▸ **Exercise goal**
Return nothing except the lines from the one that contains "SEG3 -->|Catálogo, solicitud, tracking" through the end of the material below, each exactly as given.

Data under study Start Marker

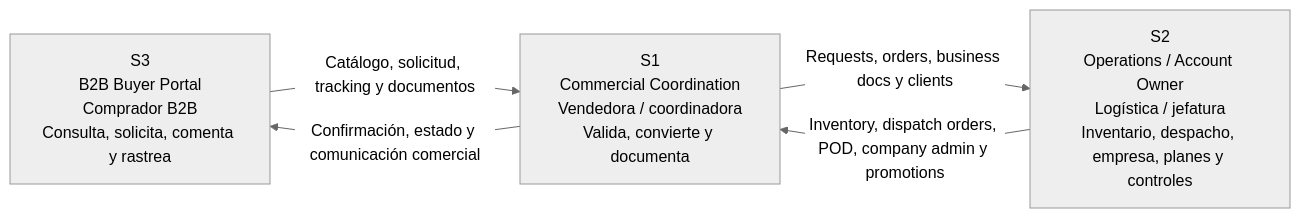
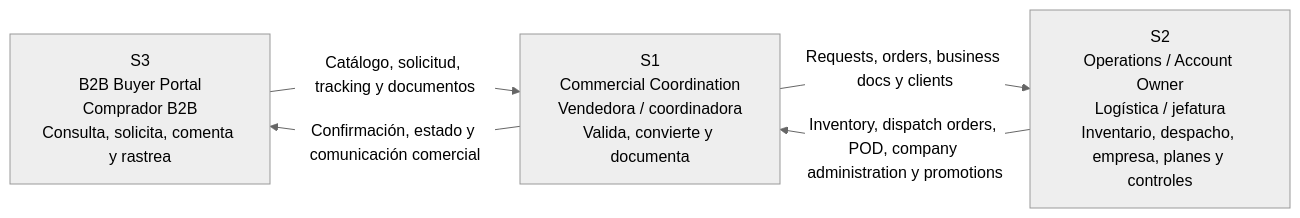
Before and after one commit to R0obxdnt-bit/nexa-report-main-copy: the first of 4 diagrams in report/10-chapter-1-introduction/1-3-target-segments.md, drawn with Mermaid (neutral theme). The commit also changed other lines of this file, not shown here.

````diff
--- a/report/10-chapter-1-introduction/1-3-target-segments.md
+++ b/report/10-chapter-1-introduction/1-3-target-segments.md
@@ -38,11 +38,11 @@
 ```mermaid
 flowchart LR
     SEG3["S3\nB2B Buyer Portal\nComprador B2B\nConsulta, solicita, comenta y rastrea"]
     SEG1["S1\nCommercial Coordination\nVendedora / coordinadora\nValida, convierte y documenta"]
     SEG2["S2\nOperations / Account Owner\nLogística / jefatura\nInventario, despacho, empresa, planes y controles"]
 
     SEG3 -->|Catálogo, solicitud, tracking y documentos| SEG1
     SEG1 -->|Requests, orders, business docs y clients| SEG2
-    SEG2 -->|Inventory, dispatch orders, POD, company admin y promotions| SEG1
+    SEG2 -->|Inventory, dispatch orders, POD, company administration y promotions| SEG1
     SEG1 -->|Confirmación, estado y comunicación comercial| SEG3
 ```
````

Data under study End Marker

▸ **The answer**
     SEG3 -->|Catálogo, solicitud, tracking y documentos| SEG1
     SEG1 -->|Requests, orders, business docs y clients| SEG2
-    SEG2 -->|Inventory, dispatch orders, POD, company admin y promotions| SEG1
+    SEG2 -->|Inventory, dispatch orders, POD, company administration y promotions| SEG1
     SEG1 -->|Confirmación, estado y comunicación comercial| SEG3
 ```
````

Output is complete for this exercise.